Start of Provided data

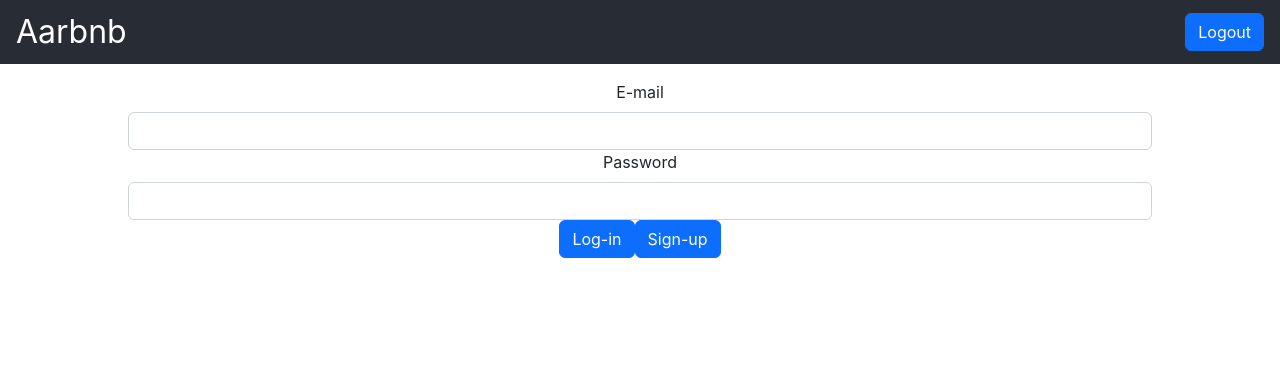
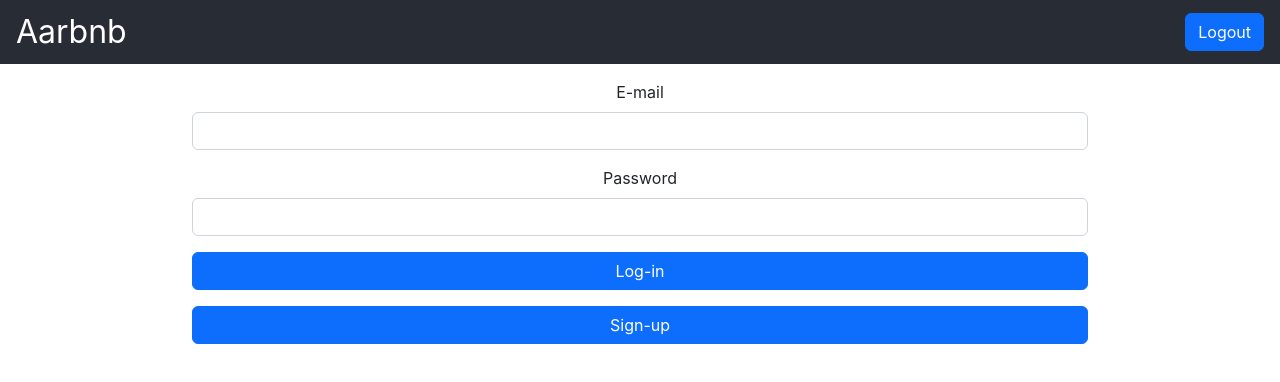
Before and after one commit to asunson/aarbnb, a React (Create React App) app in the folder aarbnb-frontend/: page / in a window 1280 px wide. Shown: the top 382 px of the page. Built offline with nearby package versions, Linux system fonts and the light colour scheme.

Commit message:
readme updates and style changes

```diff
--- a/aarbnb-frontend/src/layouts/Inputs.tsx
+++ b/aarbnb-frontend/src/layouts/Inputs.tsx
@@ -1,17 +1,18 @@
-import React from 'react';
-import Form from 'react-bootstrap/Form';
+import React from "react";
+import Form from "react-bootstrap/Form";
 
 interface TextInputProps {
-    value: string,
-    onChange: (newValue: string) => void,
-    label: string
-    placeholderText?: string,
-    type?: "text" | "password"
+  value: string;
+  onChange: (newValue: string) => void;
+  label: string;
+  placeholderText?: string;
+  type?: "text" | "password";
 }
 
 export const TextInput: React.FC<TextInputProps> = (props) => {
   const { value, onChange, label, placeholderText, type } = props;
-    return <Form.Group controlId={label}>
+  return (
+    <Form.Group controlId={label}>
       <Form.Label>{label}</Form.Label>
       <Form.Control
         type={type ?? "text"}
@@ -19,15 +20,17 @@ export const TextInput: React.FC<TextInputProps> = (props) => {
         value={value}
         onChange={(e) => {
           e.preventDefault();
-                onChange(e.target.value)
+          onChange(e.target.value);
         }}
       />
     </Form.Group>
-}
+  );
+};
 
 export const TextAreaInput: React.FC<TextInputProps> = (props) => {
   const { value, onChange, label } = props;
-    return <Form.Group controlId={label}>
+  return (
+    <Form.Group controlId={label}>
       <Form.Label>{label}</Form.Label>
       <Form.Control
         as="textarea"
@@ -35,8 +38,9 @@ export const TextAreaInput: React.FC<TextInputProps> = (props) => {
         value={value}
         onChange={(e) => {
           e.preventDefault();
-                onChange(e.target.value)
+          onChange(e.target.value);
         }}
       />
     </Form.Group>
-}
+  );
+};
--- a/aarbnb-frontend/src/layouts/LoginPage.tsx
+++ b/aarbnb-frontend/src/layouts/LoginPage.tsx
@@ -44,7 +44,7 @@ const LoginView: React.FC<LoginViewProps> = (props) => {
   );
 
   return (
-    <>
+    <div className="form-login">
       <TextInput
         value={loginForm.email}
         onChange={(email: string) =>
@@ -70,7 +70,7 @@ const LoginView: React.FC<LoginViewProps> = (props) => {
         Log-in
       </Button>
       <Button onClick={() => setShowLogin(false)}>Sign-up</Button>
-    </>
+    </div>
   );
 };
 
--- a/aarbnb-frontend/src/styles/App.scss
+++ b/aarbnb-frontend/src/styles/App.scss
@@ -14,5 +14,18 @@
 
 .App-container {
   text-align: center;
-  margin: 1rem 8rem;
+  margin: 1rem 12rem;
 }
+
+.form-login {
+  display: flex;
+  flex-direction: column;
+
+  > div, button {
+    margin-bottom: 1rem;
+  }
+}
+
+.align-left {
+  text-align: left;
+}
```
Also changed, not shown: 1 other file (tests, documents, lock files or other folders). Lines whose indentation alone changed are shown as unchanged.
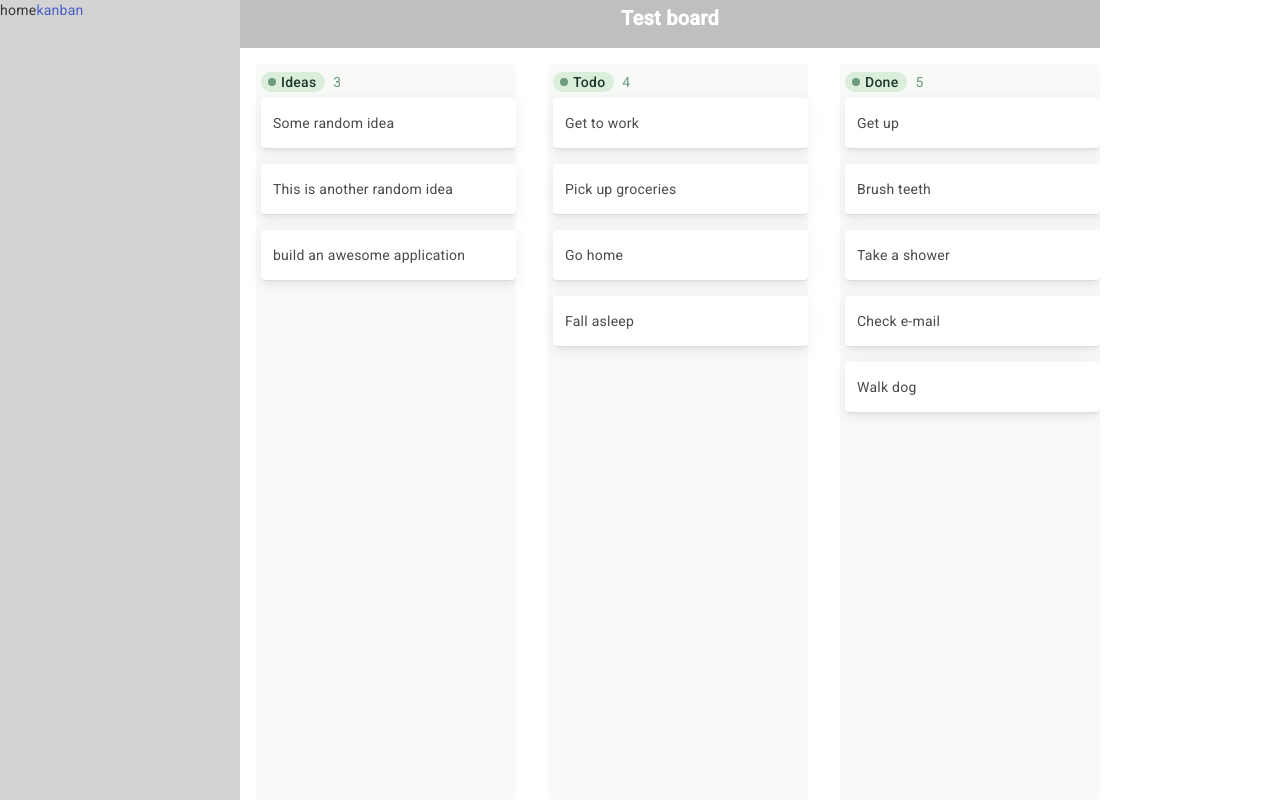
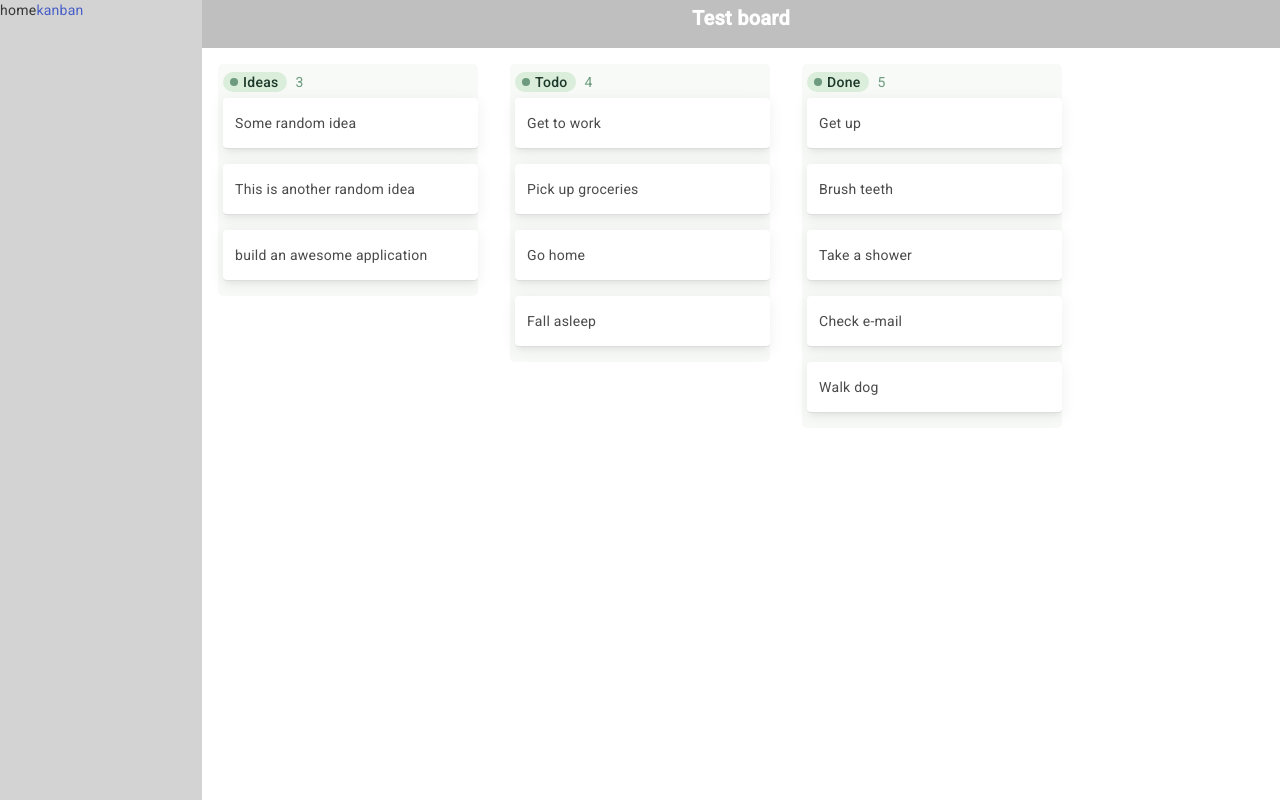
Before and after one commit to mdorizon/dashboard-project, an Angular app: page /kanban in a window 1280 px wide. Built offline with nearby package versions, Linux system fonts and the light colour scheme.

Commit message:
kanban page width fixed

```diff
--- a/src/_main-styles.scss
+++ b/src/_main-styles.scss
@@ -18,3 +18,7 @@ html, body {
   height: 100%;
   width: 100%;
 }
+
+app-kanban-page {
+  width: 100%;
+}
--- a/src/app/kanban/kanban.component.css
+++ b/src/app/kanban/kanban.component.css
@@ -22,7 +22,6 @@
 .board .board-wrapper {
   display: flex;
   width: 100%;
-  height: 100%;
   overflow-x: auto;
 }
 .board .board-wrapper .board-columns {
@@ -33,6 +32,8 @@
 .board .board-wrapper .board-columns .board-column {
   display: flex;
   flex-direction: column;
+  height: -moz-fit-content;
+  height: fit-content;
   margin-left: 16px;
   margin-top: 16px;
   min-width: 260px;
--- a/src/app/kanban/kanban.component.scss
+++ b/src/app/kanban/kanban.component.scss
@@ -25,7 +25,6 @@
   .board-wrapper {
     display: flex;
     width: 100%;
-    height: 100%;
     overflow-x: auto;
 
     .board-columns {
@@ -36,6 +35,8 @@
       .board-column {
         display: flex;
         flex-direction: column;
+
+        height: fit-content;
 
         margin-left: 16px;
         margin-top: 16px;
--- a/src/app/pages/kanban-page/kanban-page.component.html
+++ b/src/app/pages/kanban-page/kanban-page.component.html
@@ -1 +1,3 @@
-<app-kanban></app-kanban>
+<div class="container">
+  <app-kanban></app-kanban>
+</div>
```
Also changed, not shown: src/styles.css, 2 other files (tests, documents, lock files or other folders).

End of Provided data

◆ What is required:
Each record above has to be written out again in full, but its pictures must not be.

◆ Your response:
Before and after one commit to asunson/aarbnb, a React (Create React App) app in the folder aarbnb-frontend/: page / in a window 1280 px wide. Shown: the top 382 px of the page. Built offline with nearby package versions, Linux system fonts and the light colour scheme.

Commit message:
readme updates and style changes

```diff
--- a/aarbnb-frontend/src/layouts/Inputs.tsx
+++ b/aarbnb-frontend/src/layouts/Inputs.tsx
@@ -1,17 +1,18 @@
-import React from 'react';
-import Form from 'react-bootstrap/Form';
+import React from "react";
+import Form from "react-bootstrap/Form";
 
 interface TextInputProps {
-    value: string,
-    onChange: (newValue: string) => void,
-    label: string
-    placeholderText?: string,
-    type?: "text" | "password"
+  value: string;
+  onChange: (newValue: string) => void;
+  label: string;
+  placeholderText?: string;
+  type?: "text" | "password";
 }
 
 export const TextInput: React.FC<TextInputProps> = (props) => {
   const { value, onChange, label, placeholderText, type } = props;
-    return <Form.Group controlId={label}>
+  return (
+    <Form.Group controlId={label}>
       <Form.Label>{label}</Form.Label>
       <Form.Control
         type={type ?? "text"}
@@ -19,15 +20,17 @@ export const TextInput: React.FC<TextInputProps> = (props) => {
         value={value}
         onChange={(e) => {
           e.preventDefault();
-                onChange(e.target.value)
+          onChange(e.target.value);
         }}
       />
     </Form.Group>
-}
+  );
+};
 
 export const TextAreaInput: React.FC<TextInputProps> = (props) => {
   const { value, onChange, label } = props;
-    return <Form.Group controlId={label}>
+  return (
+    <Form.Group controlId={label}>
       <Form.Label>{label}</Form.Label>
       <Form.Control
         as="textarea"
@@ -35,8 +38,9 @@ export const TextAreaInput: React.FC<TextInputProps> = (props) => {
         value={value}
         onChange={(e) => {
           e.preventDefault();
-                onChange(e.target.value)
+          onChange(e.target.value);
         }}
       />
     </Form.Group>
-}
+  );
+};
--- a/aarbnb-frontend/src/layouts/LoginPage.tsx
+++ b/aarbnb-frontend/src/layouts/LoginPage.tsx
@@ -44,7 +44,7 @@ const LoginView: React.FC<LoginViewProps> = (props) => {
   );
 
   return (
-    <>
+    <div className="form-login">
       <TextInput
         value={loginForm.email}
         onChange={(email: string) =>
@@ -70,7 +70,7 @@ const LoginView: React.FC<LoginViewProps> = (props) => {
         Log-in
       </Button>
       <Button onClick={() => setShowLogin(false)}>Sign-up</Button>
-    </>
+    </div>
   );
 };
 
--- a/aarbnb-frontend/src/styles/App.scss
+++ b/aarbnb-frontend/src/styles/App.scss
@@ -14,5 +14,18 @@
 
 .App-container {
   text-align: center;
-  margin: 1rem 8rem;
+  margin: 1rem 12rem;
 }
+
+.form-login {
+  display: flex;
+  flex-direction: column;
+
+  > div, button {
+    margin-bottom: 1rem;
+  }
+}
+
+.align-left {
+  text-align: left;
+}
```
Also changed, not shown: 1 other file (tests, documents, lock files or other folders). Lines whose indentation alone changed are shown as unchanged.
Before and after one commit to mdorizon/dashboard-project, an Angular app: page /kanban in a window 1280 px wide. Built offline with nearby package versions, Linux system fonts and the light colour scheme.

Commit message:
kanban page width fixed

```diff
--- a/src/_main-styles.scss
+++ b/src/_main-styles.scss
@@ -18,3 +18,7 @@ html, body {
   height: 100%;
   width: 100%;
 }
+
+app-kanban-page {
+  width: 100%;
+}
--- a/src/app/kanban/kanban.component.css
+++ b/src/app/kanban/kanban.component.css
@@ -22,7 +22,6 @@
 .board .board-wrapper {
   display: flex;
   width: 100%;
-  height: 100%;
   overflow-x: auto;
 }
 .board .board-wrapper .board-columns {
@@ -33,6 +32,8 @@
 .board .board-wrapper .board-columns .board-column {
   display: flex;
   flex-direction: column;
+  height: -moz-fit-content;
+  height: fit-content;
   margin-left: 16px;
   margin-top: 16px;
   min-width: 260px;
--- a/src/app/kanban/kanban.component.scss
+++ b/src/app/kanban/kanban.component.scss
@@ -25,7 +25,6 @@
   .board-wrapper {
     display: flex;
     width: 100%;
-    height: 100%;
     overflow-x: auto;
 
     .board-columns {
@@ -36,6 +35,8 @@
       .board-column {
         display: flex;
         flex-direction: column;
+
+        height: fit-content;
 
         margin-left: 16px;
         margin-top: 16px;
--- a/src/app/pages/kanban-page/kanban-page.component.html
+++ b/src/app/pages/kanban-page/kanban-page.component.html
@@ -1 +1,3 @@
-<app-kanban></app-kanban>
+<div class="container">
+  <app-kanban></app-kanban>
+</div>
```
Also changed, not shown: src/styles.css, 2 other files (tests, documents, lock files or other folders).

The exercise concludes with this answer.